Work to be completed: Where in the data below does the word "WiSunrise" appear? Copy every line that has it.

Task data:
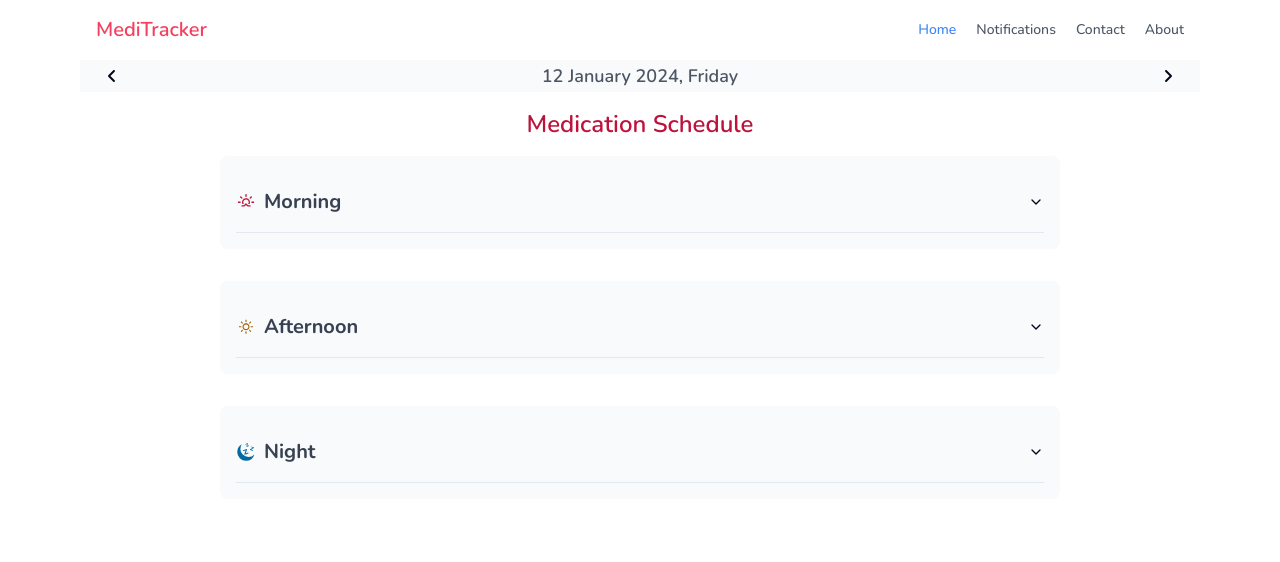
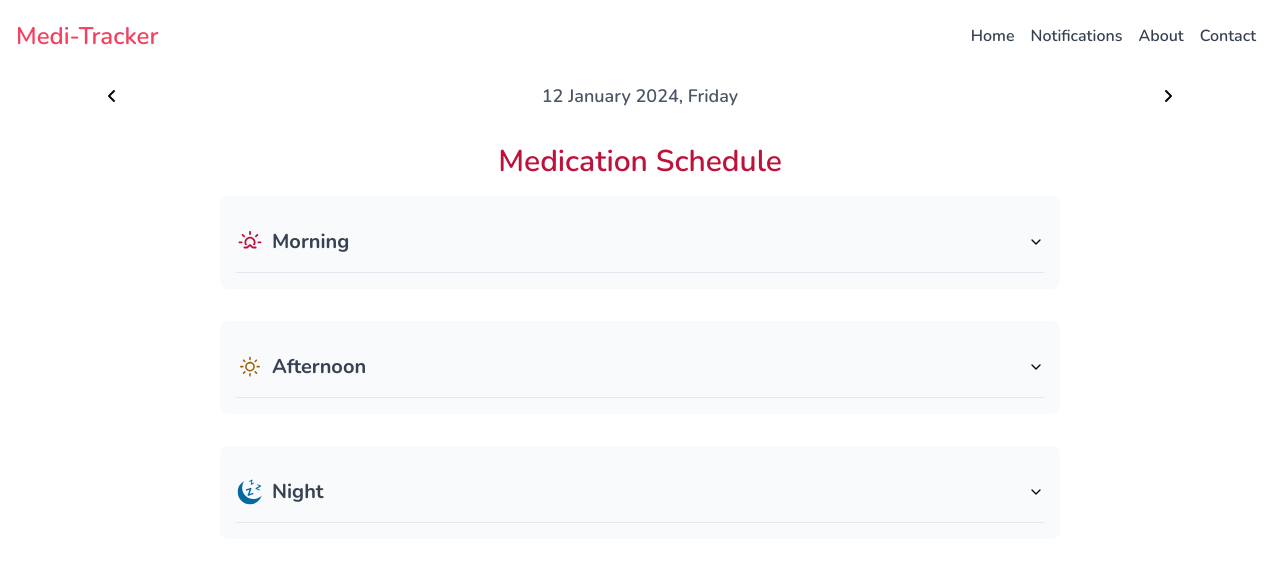
Before and after one commit to kabhinav577/medi-track, a Next.js app: page / in a window 1280 px wide. Shown: the top 562 px of the page. Built offline with nearby package versions, Linux system fonts and the light colour scheme.

Commit message:
create notifications page and solve few ui issues

```diff
--- a/app/layout.tsx
+++ b/app/layout.tsx
@@ -1,6 +1,7 @@
 import type { Metadata } from 'next';
 import { Nunito } from 'next/font/google';
 import './globals.css';
+import Navbar from '@/components/Navbar';
 
 const inter = Nunito({ subsets: ['latin'] });
 
@@ -16,7 +17,10 @@ export default function RootLayout({
 }) {
   return (
     <html lang="en">
-      <body className={inter.className}>{children}</body>
+      <body className={inter.className}>
+        <Navbar />
+        <div className="pb-20 pt-16">{children}</div>
+      </body>
     </html>
   );
 }
--- /dev/null
+++ b/app/notifications/NotificationsClient.tsx
@@ -0,0 +1,50 @@
+'use client';
+
+import React, { useEffect, useState } from 'react';
+
+interface NotificationsClientProps {
+  date: Date;
+}
+
+const NotificationsClient: React.FC<NotificationsClientProps> = ({ date }) => {
+  const [medications, setMedications] = useState([]);
+
+  const morningMedication = medications.filter(
+    (med: any) => med.time.toLowerCase() === 'morning'
+  );
+
+  const afternoonMedication = medications.filter(
+    (med: any) => med.time.toLowerCase() === 'afternoon'
+  );
+
+  const nightMedication = medications.filter(
+    (med: any) => med.time.toLowerCase() === 'night'
+  );
+
+  useEffect(() => {
+    // Fetch medications data based on the selected date
+    // Replace the following with your actual API or data fetching logic
+    const fetchData = async () => {
+      try {
+        // Assume there's an API endpoint that returns medication data
+        const response = await fetch(`/api/medications?date=${date.getDay()}`);
+        const data = await response.json();
+
+        setMedications(data);
+      } catch (error) {
+        console.error('Error fetching medication data:', error);
+      }
+    };
+
+    fetchData();
+  }, [date]);
+  return (
+    <div className="mt-4 w-full flex flex-col gap-4 items-center justify-center">
+      <h2 className="text-2xl font-bold text-gray-700">
+        Medications Notifications
+      </h2>
+    </div>
+  );
+};
+
+export default NotificationsClient;
--- /dev/null
+++ b/app/notifications/page.tsx
@@ -0,0 +1,14 @@
+import Container from '@/components/Container';
+import NotificationsClient from './NotificationsClient';
+
+const Notifications = () => {
+  return (
+    <>
+      <Container>
+        <NotificationsClient date={new Date()} />
+      </Container>
+    </>
+  );
+};
+
+export default Notifications;
--- a/app/page.tsx
+++ b/app/page.tsx
@@ -1,12 +1,10 @@
 import Container from '@/components/Container';
 import DateCarousel from '@/components/DateCarousel';
 import MedicationSchedule from '@/components/MedicationSchedule';
-import Navbar from '@/components/Navbar';
 
 export default function Home() {
   return (
     <Container>
-      <Navbar />
       <DateCarousel />
       <MedicationSchedule date={new Date()} />
     </Container>
--- a/components/DateCarousel.tsx
+++ b/components/DateCarousel.tsx
@@ -49,7 +49,7 @@ const DateCarousel: React.FC<DateCarouselProps> = ({}) => {
   };
 
   return (
-    <div className="flex items-center justify-between w-full px-4 bg-gray-50">
+    <div className="flex items-center justify-between w-full px-4 py-4">
       <button
         onClick={() => handleDateChange(-1)}
         className=" hover:bg-gray-200 p-2 rounded-full focus:outline-none"
--- a/components/MedicationSchedule.tsx
+++ b/components/MedicationSchedule.tsx
@@ -50,7 +50,7 @@ const MedicationSchedule: React.FC<MedicationScheduleProps> = ({ date }) => {
 
   return (
     <div className="mt-4 w-full flex flex-col gap-4 items-center justify-center">
-      <h1 className="text-2xl font-semibold text-rose-700">
+      <h1 className="text-3xl font-semibold text-rose-700">
         Medication Schedule
       </h1>
       <div className="w-full md:w-[90%] xl:w-[75%] flex flex-col gap-8 items-center">
@@ -63,7 +63,7 @@ const MedicationSchedule: React.FC<MedicationScheduleProps> = ({ date }) => {
           <AccordionItem value="item-1">
             <AccordionTrigger className="text-xl font-bold">
               <div className="flex items-center justify-center">
-                <WiSunrise className="mr-2 text-rose-700" />
+                <WiSunrise className="mr-2 text-rose-700" size={28} />
                 <h2 className="text-gray-700 hover:text-sky-700">Morning</h2>
               </div>
             </AccordionTrigger>
@@ -89,7 +89,7 @@ const MedicationSchedule: React.FC<MedicationScheduleProps> = ({ date }) => {
           <AccordionItem value="item-1">
             <AccordionTrigger className="text-xl font-bold">
               <div className="flex items-center justify-center">
-                <WiDaySunny className="mr-2 text-yellow-700" />
+                <WiDaySunny className="mr-2 text-yellow-700" size={28} />
                 <h2 className="text-gray-700 hover:text-sky-700">Afternoon</h2>
               </div>
             </AccordionTrigger>
@@ -115,7 +115,7 @@ const MedicationSchedule: React.FC<MedicationScheduleProps> = ({ date }) => {
           <AccordionItem value="item-1">
             <AccordionTrigger className="text-xl font-bold">
               <div className="flex items-center justify-center">
-                <GiNightSleep className="mr-2 text-sky-700" />
+                <GiNightSleep className="mr-2 text-sky-700" size={28} />
                 <h2 className="text-gray-700 hover:text-sky-700">Night</h2>
               </div>
             </AccordionTrigger>
--- /dev/null
+++ b/components/MenuItem.tsx
@@ -0,0 +1,22 @@
+'use client';
+
+import React from 'react';
+
+interface MenuItemProps {
+  onClick: () => void;
+  label: string;
+}
+
+const MenuItem: React.FC<MenuItemProps> = ({ onClick, label }) => {
+  const location = window.location.pathname;
+  return (
+    <div
+      onClick={onClick}
+      className="p-2 rounded-md text-gray-700 hover:bg-neutral-50 transition font-semibold cursor-pointer"
+    >
+      {label}
+    </div>
+  );
+};
+
+export default MenuItem;
--- a/components/Navbar.tsx
+++ b/components/Navbar.tsx
@@ -1,44 +1,66 @@
 'use client';
 
+import Link from 'next/link';
+import { useCallback, useEffect, useRef, useState } from 'react';
+import MenuItem from './MenuItem';
+import { useRouter } from 'next/navigation';
+import { AiOutlineMenu } from 'react-icons/ai';
+
 const Navbar = () => {
+  const [open, setOpen] = useState(false);
+  const router = useRouter();
+
+  const toggleOpen = useCallback(() => {
+    setOpen((value) => !value);
+  }, []);
+
   return (
-    <header className="flex flex-wrap sm:justify-start sm:flex-nowrap z-50 w-full bg-white text-sm py-4 dark:bg-gray-800">
+    <header className="flex flex-wrap sm:justify-start sm:flex-nowrap fixed z-50 w-full bg-white text-sm py-4 dark:bg-gray-800">
       <nav
-        className="max-w-[85rem] w-full mx-auto px-4 sm:flex sm:items-center sm:justify-between"
+        className="max-w-[85rem] w-full mx-auto px-4 flex items-center justify-between relative"
         aria-label="Global"
       >
-        <a
-          className="flex-none text-xl font-semibold text-rose-500 dark:text-white"
-          href="#"
-        >
-          MediTracker
-        </a>
-        <div className="flex flex-row items-center gap-5 mt-5 sm:justify-end sm:mt-0 sm:ps-5">
-          <a
-            className="font-medium text-blue-500 dark:focus:outline-none dark:focus:ring-1 dark:focus:ring-gray-600"
-            href="#"
-            aria-current="page"
+        <div className="w-full flex items-center justify-between">
+          <Link
+            className="flex-none text-2xl font-semibold text-rose-500 dark:text-white"
+            href="/"
           >
-            Home
-          </a>
-          <a
-            className="font-medium text-gray-600 hover:text-gray-400 dark:text-gray-400 dark:hover:text-gray-500 dark:focus:outline-none dark:focus:ring-1 dark:focus:ring-gray-600"
-            href="#"
+            Medi-Tracker
+          </Link>
+          <div
+            onClick={toggleOpen}
+            className="p-4 md:py-1 md:px-2  flex flex-row items-center gap-3 rounded-full cursor-pointer  transition md:hidden"
           >
-            Notifications
-          </a>
-          <a
-            className="font-medium text-gray-600 hover:text-gray-400 dark:text-gray-400 dark:hover:text-gray-500 dark:focus:outline-none dark:focus:ring-1 dark:focus:ring-gray-600"
-            href="#"
-          >
-            Contact
-          </a>
-          <a
-            className="font-medium text-gray-600 hover:text-gray-400 dark:text-gray-400 dark:hover:text-gray-500 dark:focus:outline-none dark:focus:ring-1 dark:focus:ring-gray-600"
-            href="#"
-          >
-            About
-          </a>
+            <AiOutlineMenu size={18} />
+          </div>
+        </div>
+
+        <div className="flex flex-row items-center gap-5 mt-5 sm:justify-end sm:mt-0 sm:ps-5 text-base">
+          {open && (
+            <div className="absolute rounded-xl shadow-md w-[40vw] md:w-3/4 bg-white overflow-hidden right-0 top-12 text-sm">
+              <div className="flex flex-col cursor-pointer">
+                <MenuItem onClick={() => router.push('/')} label="Home" />
+                <MenuItem
+                  onClick={() => router.push('/notifications')}
+                  label="Notifications"
+                />
+                <MenuItem onClick={() => router.push('/about')} label="About" />
+                <MenuItem
+                  onClick={() => router.push('/contact')}
+                  label="Contact"
+                />
+              </div>
+            </div>
+          )}
+          <div className="md:flex hidden">
+            <MenuItem onClick={() => router.push('/')} label="Home" />
+            <MenuItem
+              onClick={() => router.push('/notifications')}
+              label="Notifications"
+            />
+            <MenuItem onClick={() => router.push('/about')} label="About" />
+            <MenuItem onClick={() => router.push('/contact')} label="Contact" />
+          </div>
         </div>
       </nav>
     </header>
```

Task response:
-                <WiSunrise className="mr-2 text-rose-700" />
+                <WiSunrise className="mr-2 text-rose-700" size={28} />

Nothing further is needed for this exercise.